▸ What the task requires:
Read the listing below and copy out every line that holds "domains".
╭──
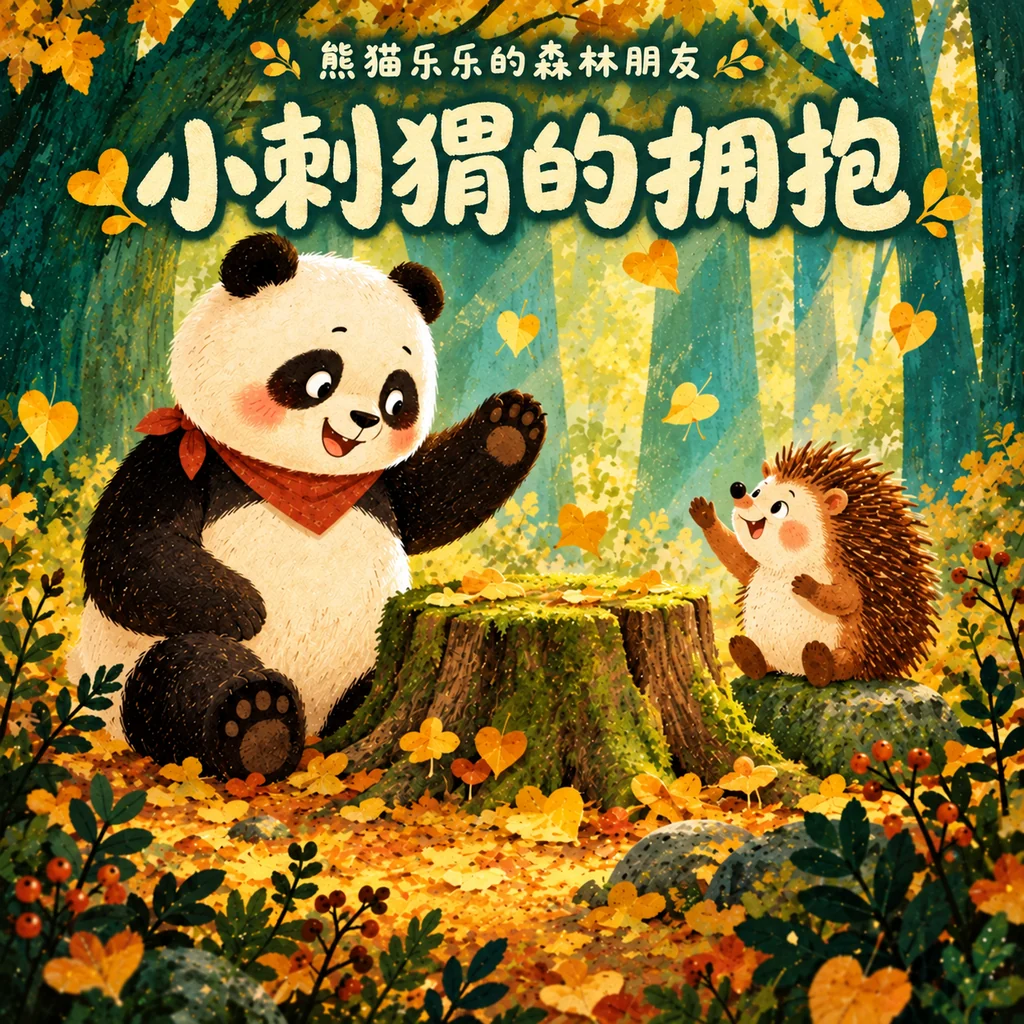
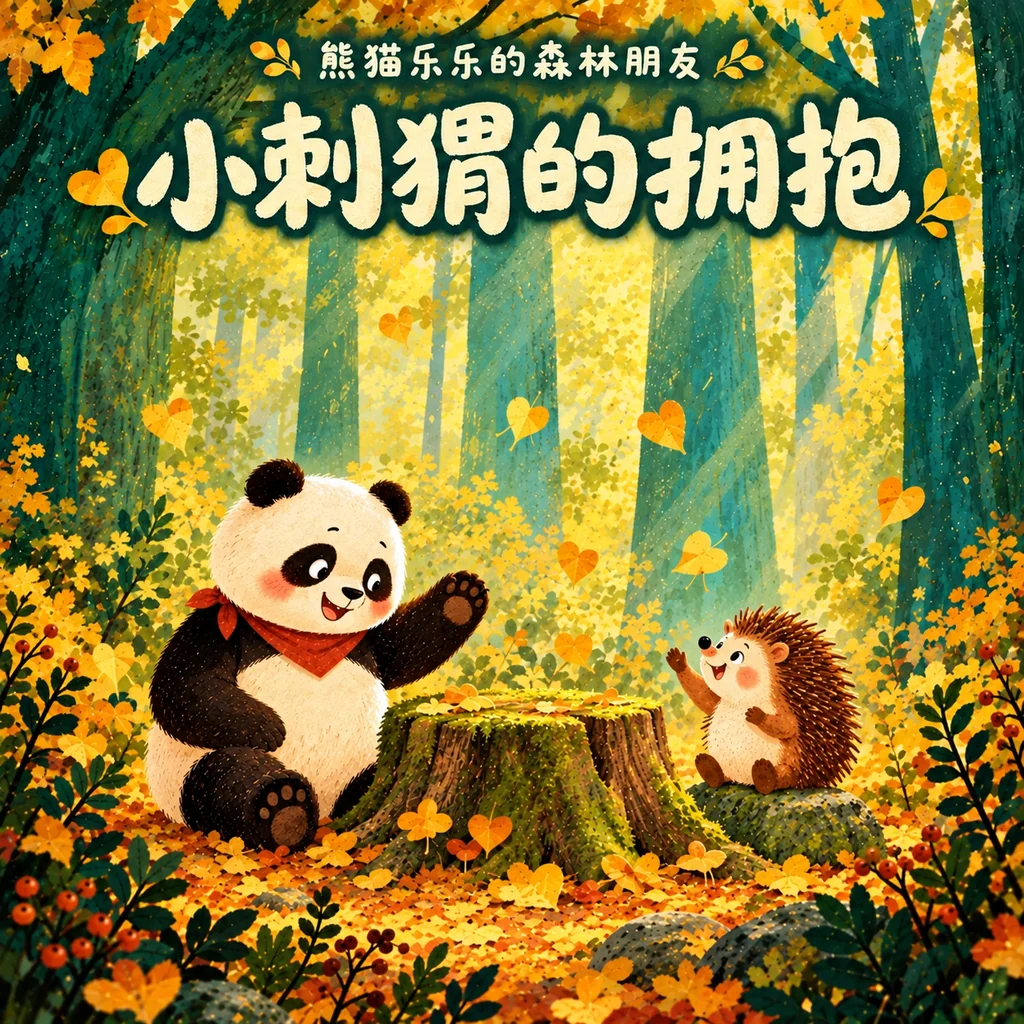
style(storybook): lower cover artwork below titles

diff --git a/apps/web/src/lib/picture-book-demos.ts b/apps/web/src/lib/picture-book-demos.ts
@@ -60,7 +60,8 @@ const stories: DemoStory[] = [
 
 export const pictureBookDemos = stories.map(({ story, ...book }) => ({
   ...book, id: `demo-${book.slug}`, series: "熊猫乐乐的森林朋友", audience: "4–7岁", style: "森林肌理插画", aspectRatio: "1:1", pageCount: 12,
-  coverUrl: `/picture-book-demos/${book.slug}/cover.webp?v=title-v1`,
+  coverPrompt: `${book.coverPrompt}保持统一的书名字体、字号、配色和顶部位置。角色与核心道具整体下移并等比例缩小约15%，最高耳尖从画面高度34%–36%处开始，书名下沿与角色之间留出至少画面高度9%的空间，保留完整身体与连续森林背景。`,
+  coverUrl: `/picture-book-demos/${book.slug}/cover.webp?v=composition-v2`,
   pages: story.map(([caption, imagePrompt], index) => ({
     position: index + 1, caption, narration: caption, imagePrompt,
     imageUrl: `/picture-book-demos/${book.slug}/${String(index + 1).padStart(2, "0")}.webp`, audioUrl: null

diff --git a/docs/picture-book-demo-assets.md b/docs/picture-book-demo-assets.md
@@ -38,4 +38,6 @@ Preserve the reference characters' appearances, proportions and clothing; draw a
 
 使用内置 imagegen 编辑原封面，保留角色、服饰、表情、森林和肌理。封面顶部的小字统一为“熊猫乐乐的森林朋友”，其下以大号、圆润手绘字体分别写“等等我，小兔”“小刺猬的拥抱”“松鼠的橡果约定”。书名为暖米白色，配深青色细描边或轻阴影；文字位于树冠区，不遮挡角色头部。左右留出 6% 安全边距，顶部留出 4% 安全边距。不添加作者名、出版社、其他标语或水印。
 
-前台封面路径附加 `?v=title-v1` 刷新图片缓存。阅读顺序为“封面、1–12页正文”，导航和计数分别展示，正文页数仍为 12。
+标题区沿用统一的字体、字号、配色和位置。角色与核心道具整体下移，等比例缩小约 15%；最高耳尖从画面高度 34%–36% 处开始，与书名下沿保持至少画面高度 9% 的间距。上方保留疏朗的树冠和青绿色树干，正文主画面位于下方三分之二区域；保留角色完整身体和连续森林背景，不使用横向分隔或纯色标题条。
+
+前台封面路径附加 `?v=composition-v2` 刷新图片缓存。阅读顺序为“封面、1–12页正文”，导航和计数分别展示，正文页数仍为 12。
╰──
╭──
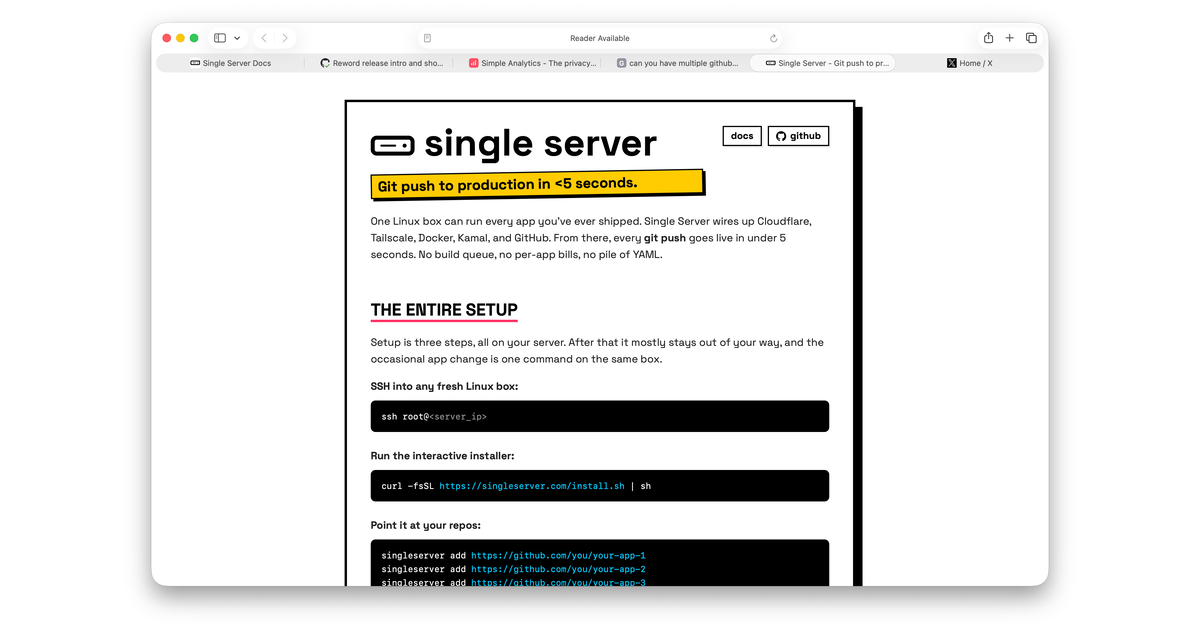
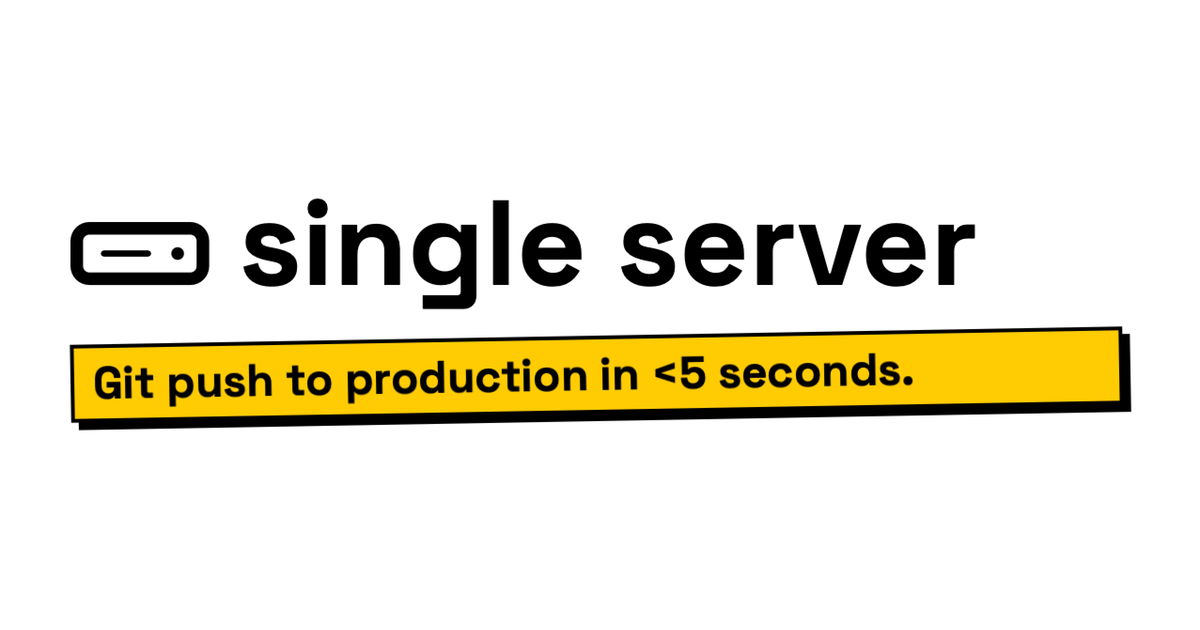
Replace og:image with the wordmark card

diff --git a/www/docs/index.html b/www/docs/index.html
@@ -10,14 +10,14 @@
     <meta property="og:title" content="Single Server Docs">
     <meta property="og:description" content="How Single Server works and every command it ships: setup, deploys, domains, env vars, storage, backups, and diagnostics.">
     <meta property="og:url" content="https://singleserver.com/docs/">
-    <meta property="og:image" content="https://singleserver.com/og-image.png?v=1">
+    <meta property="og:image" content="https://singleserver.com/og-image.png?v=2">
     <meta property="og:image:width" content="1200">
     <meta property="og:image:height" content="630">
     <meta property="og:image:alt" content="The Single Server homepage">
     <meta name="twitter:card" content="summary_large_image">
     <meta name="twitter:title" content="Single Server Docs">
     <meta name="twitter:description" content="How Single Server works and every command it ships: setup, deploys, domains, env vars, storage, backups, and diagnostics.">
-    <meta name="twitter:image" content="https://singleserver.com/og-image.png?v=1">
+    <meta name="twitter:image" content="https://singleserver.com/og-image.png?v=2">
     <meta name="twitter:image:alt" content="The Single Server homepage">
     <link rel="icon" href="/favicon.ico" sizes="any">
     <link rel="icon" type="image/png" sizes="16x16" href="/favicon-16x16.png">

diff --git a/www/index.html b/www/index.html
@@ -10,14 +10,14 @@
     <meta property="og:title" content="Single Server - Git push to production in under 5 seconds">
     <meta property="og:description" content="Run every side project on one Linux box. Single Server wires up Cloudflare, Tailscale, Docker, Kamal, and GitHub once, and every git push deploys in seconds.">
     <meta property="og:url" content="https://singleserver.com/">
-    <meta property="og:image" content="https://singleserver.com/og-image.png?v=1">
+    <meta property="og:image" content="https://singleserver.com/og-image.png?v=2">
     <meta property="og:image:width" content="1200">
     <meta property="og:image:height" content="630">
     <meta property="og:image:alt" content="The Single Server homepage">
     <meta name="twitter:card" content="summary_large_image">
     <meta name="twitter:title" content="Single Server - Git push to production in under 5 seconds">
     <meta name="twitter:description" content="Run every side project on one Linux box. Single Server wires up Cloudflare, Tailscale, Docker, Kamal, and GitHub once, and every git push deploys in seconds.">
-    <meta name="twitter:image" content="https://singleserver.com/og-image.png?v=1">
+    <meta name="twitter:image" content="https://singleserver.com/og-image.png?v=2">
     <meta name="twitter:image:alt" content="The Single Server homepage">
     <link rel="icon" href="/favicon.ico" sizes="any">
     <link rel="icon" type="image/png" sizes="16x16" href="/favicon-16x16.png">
╰──
╭──
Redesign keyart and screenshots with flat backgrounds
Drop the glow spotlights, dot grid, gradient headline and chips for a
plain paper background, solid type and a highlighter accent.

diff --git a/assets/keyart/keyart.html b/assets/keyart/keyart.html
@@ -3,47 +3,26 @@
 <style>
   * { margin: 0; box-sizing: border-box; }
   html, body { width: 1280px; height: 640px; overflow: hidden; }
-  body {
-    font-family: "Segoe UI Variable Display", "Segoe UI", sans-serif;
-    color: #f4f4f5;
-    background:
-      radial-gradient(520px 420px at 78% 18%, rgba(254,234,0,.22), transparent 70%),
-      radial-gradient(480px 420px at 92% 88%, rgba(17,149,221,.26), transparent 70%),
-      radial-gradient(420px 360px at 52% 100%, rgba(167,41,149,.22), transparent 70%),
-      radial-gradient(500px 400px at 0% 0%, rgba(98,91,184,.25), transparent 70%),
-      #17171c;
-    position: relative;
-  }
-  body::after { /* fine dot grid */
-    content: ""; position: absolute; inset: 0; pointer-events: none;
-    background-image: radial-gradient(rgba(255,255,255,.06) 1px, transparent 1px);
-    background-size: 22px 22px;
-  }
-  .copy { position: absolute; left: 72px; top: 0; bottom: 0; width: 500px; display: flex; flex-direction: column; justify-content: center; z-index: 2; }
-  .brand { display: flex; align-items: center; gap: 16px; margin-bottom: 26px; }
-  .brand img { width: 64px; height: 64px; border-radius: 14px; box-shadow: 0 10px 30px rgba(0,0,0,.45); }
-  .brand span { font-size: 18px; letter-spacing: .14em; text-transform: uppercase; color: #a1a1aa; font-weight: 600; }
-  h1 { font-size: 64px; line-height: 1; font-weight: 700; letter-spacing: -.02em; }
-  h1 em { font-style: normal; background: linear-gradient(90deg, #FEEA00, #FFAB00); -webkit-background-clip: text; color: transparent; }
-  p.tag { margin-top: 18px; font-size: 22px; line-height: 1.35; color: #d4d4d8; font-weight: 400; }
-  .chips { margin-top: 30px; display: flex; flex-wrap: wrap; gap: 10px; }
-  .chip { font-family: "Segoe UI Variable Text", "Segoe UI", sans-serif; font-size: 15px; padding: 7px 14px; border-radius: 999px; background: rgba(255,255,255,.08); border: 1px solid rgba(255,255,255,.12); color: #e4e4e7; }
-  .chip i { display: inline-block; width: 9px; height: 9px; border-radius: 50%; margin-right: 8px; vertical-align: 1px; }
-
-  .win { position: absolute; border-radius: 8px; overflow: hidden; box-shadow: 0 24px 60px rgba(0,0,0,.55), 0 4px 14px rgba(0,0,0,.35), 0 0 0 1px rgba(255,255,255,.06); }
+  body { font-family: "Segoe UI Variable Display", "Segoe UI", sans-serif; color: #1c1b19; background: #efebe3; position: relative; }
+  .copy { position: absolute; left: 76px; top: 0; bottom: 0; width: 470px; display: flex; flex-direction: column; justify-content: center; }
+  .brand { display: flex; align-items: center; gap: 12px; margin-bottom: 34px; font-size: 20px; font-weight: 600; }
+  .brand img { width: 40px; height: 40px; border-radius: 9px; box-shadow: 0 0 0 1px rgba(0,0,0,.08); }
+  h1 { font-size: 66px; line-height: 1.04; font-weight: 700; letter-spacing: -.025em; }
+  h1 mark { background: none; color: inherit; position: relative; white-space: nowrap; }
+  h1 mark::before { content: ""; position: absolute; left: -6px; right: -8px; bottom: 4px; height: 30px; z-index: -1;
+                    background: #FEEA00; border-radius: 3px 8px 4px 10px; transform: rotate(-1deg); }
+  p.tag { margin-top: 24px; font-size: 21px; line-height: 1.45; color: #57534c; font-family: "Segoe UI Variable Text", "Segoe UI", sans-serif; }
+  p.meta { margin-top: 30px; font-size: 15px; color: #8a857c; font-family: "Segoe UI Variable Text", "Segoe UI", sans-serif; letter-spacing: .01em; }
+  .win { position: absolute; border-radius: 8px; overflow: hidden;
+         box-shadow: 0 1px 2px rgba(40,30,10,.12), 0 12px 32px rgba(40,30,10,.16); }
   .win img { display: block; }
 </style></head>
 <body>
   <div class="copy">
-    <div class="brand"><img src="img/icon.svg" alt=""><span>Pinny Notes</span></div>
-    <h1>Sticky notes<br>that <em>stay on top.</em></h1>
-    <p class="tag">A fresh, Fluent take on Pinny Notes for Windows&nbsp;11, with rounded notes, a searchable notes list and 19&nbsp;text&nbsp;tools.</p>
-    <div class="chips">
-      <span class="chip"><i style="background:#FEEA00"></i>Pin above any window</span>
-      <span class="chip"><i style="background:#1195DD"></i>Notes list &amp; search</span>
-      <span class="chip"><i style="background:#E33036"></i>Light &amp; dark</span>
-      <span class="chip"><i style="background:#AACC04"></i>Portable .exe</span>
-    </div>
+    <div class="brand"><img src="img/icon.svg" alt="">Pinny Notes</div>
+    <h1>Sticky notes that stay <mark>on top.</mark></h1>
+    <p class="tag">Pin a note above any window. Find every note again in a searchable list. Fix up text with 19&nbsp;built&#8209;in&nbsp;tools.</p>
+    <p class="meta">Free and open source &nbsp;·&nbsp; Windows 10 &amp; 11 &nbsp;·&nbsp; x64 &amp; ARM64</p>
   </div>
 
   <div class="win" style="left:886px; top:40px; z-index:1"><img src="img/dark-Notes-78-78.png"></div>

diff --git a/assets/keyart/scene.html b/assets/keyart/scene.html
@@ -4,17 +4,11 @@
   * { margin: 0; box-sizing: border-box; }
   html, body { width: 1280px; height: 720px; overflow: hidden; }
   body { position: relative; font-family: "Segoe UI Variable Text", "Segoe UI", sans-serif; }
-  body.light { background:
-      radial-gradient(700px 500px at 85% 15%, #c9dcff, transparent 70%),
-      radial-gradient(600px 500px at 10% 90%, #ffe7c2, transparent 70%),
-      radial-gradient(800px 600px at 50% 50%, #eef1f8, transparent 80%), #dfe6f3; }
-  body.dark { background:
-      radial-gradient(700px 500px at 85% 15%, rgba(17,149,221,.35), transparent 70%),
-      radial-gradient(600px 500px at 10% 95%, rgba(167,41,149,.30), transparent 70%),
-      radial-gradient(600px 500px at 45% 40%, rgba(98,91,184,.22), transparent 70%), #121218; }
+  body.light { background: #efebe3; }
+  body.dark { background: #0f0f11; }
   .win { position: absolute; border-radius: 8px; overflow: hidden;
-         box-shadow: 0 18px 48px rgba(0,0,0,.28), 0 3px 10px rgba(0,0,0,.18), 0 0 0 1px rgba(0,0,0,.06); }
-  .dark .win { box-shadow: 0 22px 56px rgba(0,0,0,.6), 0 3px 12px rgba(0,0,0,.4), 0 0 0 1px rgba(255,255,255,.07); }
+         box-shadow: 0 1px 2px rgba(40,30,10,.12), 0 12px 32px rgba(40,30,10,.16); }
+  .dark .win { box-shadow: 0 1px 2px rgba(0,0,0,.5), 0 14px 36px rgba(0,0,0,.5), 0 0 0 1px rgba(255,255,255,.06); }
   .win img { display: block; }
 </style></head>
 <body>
╰──
▸ Answer box:
     <meta property="og:description" content="How Single Server works and every command it ships: setup, deploys, domains, env vars, storage, backups, and diagnostics.">
     <meta name="twitter:description" content="How Single Server works and every command it ships: setup, deploys, domains, env vars, storage, backups, and diagnostics.">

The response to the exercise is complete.